— About this task —
Find every line in the material below with the string "fichiers" and state how many there are, with no other text.

— Material to process —
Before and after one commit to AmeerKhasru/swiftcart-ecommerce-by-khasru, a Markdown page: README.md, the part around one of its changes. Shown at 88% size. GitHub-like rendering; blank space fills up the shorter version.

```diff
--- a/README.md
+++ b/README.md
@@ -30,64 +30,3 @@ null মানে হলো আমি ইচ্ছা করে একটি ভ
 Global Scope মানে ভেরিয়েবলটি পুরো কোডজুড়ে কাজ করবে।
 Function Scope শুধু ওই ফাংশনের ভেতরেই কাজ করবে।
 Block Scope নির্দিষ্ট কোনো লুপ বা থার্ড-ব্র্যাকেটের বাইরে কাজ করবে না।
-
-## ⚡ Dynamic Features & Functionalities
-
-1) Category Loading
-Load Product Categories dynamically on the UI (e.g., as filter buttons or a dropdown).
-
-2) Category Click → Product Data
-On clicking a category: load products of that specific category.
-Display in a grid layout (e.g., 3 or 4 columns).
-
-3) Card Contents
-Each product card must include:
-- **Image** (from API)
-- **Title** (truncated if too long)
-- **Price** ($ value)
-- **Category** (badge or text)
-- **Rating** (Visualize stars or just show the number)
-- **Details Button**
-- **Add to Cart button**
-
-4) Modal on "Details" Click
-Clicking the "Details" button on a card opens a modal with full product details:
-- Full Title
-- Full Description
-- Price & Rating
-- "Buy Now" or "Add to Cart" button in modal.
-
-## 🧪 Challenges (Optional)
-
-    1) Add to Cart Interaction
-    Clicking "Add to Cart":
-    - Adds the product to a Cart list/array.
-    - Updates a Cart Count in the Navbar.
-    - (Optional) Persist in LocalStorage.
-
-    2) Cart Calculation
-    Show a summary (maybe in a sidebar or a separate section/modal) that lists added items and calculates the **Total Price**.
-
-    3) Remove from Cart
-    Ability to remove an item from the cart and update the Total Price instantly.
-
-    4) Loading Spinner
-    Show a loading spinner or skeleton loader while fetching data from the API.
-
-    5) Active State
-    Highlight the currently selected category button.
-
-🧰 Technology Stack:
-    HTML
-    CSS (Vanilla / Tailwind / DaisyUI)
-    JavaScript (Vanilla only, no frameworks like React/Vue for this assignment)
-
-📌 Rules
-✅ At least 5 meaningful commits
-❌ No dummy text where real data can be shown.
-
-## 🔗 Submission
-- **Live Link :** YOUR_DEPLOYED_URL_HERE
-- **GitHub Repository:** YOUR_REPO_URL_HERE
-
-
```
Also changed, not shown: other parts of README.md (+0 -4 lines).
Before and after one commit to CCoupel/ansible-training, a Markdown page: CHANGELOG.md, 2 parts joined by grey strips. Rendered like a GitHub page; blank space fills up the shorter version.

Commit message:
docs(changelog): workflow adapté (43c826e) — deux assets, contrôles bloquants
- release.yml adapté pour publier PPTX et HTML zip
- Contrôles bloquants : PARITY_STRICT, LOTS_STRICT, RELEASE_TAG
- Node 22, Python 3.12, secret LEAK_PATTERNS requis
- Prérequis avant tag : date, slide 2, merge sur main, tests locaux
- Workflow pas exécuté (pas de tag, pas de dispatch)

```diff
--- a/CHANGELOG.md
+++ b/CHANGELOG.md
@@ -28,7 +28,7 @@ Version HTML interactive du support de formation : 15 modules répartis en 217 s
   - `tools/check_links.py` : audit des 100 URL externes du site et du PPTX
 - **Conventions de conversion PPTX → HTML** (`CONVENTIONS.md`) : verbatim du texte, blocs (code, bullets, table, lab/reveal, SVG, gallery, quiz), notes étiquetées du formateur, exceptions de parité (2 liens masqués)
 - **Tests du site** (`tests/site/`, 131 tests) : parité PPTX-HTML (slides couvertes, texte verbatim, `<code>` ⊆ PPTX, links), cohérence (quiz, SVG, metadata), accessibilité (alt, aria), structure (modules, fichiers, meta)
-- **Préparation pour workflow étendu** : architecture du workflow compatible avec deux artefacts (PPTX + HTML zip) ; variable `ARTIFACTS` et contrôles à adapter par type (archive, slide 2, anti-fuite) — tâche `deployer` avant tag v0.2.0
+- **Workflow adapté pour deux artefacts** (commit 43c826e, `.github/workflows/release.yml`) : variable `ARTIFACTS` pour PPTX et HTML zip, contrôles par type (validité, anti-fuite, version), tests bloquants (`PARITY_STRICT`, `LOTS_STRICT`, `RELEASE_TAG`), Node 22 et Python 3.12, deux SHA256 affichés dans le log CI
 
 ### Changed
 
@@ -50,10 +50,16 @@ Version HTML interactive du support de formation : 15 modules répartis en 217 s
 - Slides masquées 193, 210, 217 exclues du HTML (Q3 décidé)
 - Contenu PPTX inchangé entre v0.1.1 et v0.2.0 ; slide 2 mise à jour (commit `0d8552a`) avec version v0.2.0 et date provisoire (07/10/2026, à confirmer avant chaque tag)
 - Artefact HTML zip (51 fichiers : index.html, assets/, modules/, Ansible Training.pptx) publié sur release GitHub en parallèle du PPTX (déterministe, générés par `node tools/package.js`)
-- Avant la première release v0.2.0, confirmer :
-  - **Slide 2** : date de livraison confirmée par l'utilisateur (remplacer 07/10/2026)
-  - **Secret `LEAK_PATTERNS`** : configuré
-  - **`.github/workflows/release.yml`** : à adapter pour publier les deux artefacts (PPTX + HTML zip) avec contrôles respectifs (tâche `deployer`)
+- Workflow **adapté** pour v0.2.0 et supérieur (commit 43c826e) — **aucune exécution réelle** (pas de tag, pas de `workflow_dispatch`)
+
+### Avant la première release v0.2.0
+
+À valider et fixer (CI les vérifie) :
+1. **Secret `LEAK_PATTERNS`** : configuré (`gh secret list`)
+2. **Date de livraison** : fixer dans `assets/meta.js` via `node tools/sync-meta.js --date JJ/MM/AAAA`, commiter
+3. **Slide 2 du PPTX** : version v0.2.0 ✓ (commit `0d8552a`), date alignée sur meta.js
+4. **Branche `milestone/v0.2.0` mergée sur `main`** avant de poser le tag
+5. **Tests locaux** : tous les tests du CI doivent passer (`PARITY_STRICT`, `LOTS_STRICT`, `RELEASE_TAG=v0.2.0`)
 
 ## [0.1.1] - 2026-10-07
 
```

— Answer space —
2